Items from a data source
..............................
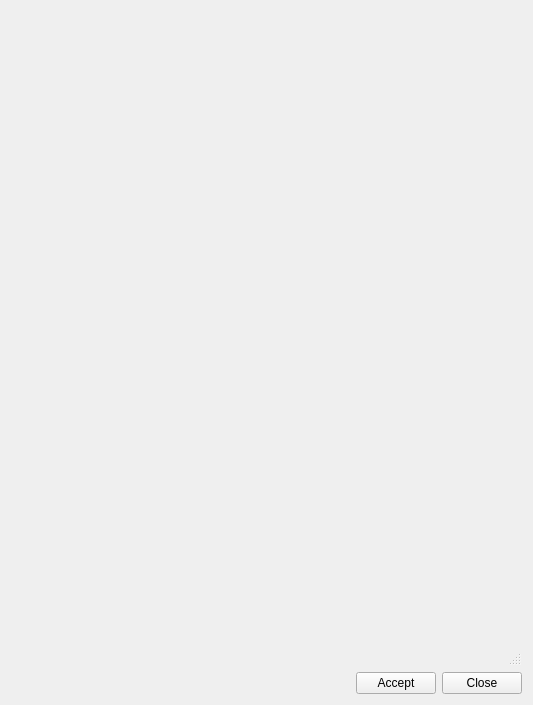
Old version of the form ui/api_basic_info.ui in the repository Giswater/giswater_qgis_plugin.
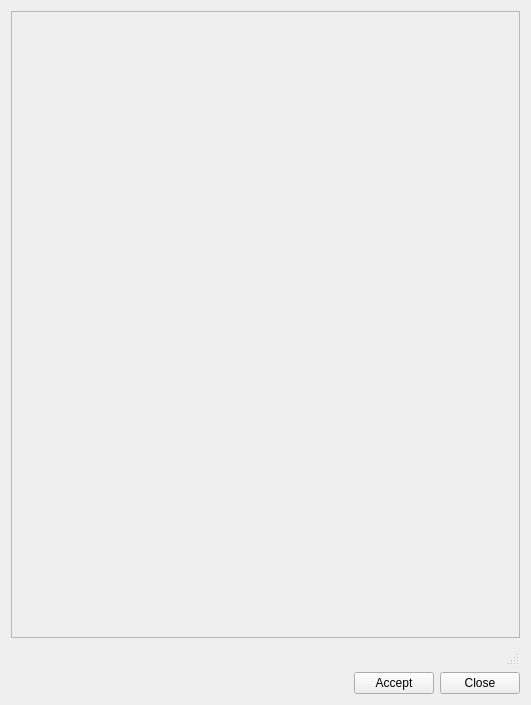
New version of the form.

What changed in the file:
```diff
--- a/ui/api_basic_info.ui
+++ b/ui/api_basic_info.ui
@@ -6,7 +6,7 @@
    <rect>
     <x>0</x>
     <y>0</y>
-    <width>533</width>
+    <width>531</width>
     <height>705</height>
    </rect>
   </property>
@@ -15,6 +15,21 @@
   </property>
   <layout class="QVBoxLayout" name="verticalLayout_3">
    <item>
+    <widget class="QScrollArea" name="scrollArea">
+     <property name="widgetResizable">
+      <bool>true</bool>
+     </property>
+     <widget class="QWidget" name="scrollAreaWidgetContents_2">
+      <property name="geometry">
+       <rect>
+        <x>0</x>
+        <y>0</y>
+        <width>511</width>
+        <height>628</height>
+       </rect>
+      </property>
+      <layout class="QVBoxLayout" name="verticalLayout">
+       <item>
     <layout class="QGridLayout" name="gridLayout">
      <item row="1" column="0">
       <widget class="QPushButton" name="hydrometer_link">
@@ -28,18 +43,9 @@
      </item>
     </layout>
    </item>
-   <item>
-    <spacer name="verticalSpacer">
-     <property name="orientation">
-      <enum>Qt::Vertical</enum>
-     </property>
-     <property name="sizeHint" stdset="0">
-      <size>
-       <width>20</width>
-       <height>40</height>
-      </size>
-     </property>
-    </spacer>
+      </layout>
+     </widget>
+    </widget>
    </item>
    <item>
     <widget class="QStatusBar" name="statusbar"/>
```
Lines whose indentation alone changed are shown as unchanged.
..............................
Problem to work on: If the word "width" is on a line above, return that line.

Output for this task:
-    <width>533</width>
+    <width>531</width>
+        <width>511</width>
-       <width>20</width>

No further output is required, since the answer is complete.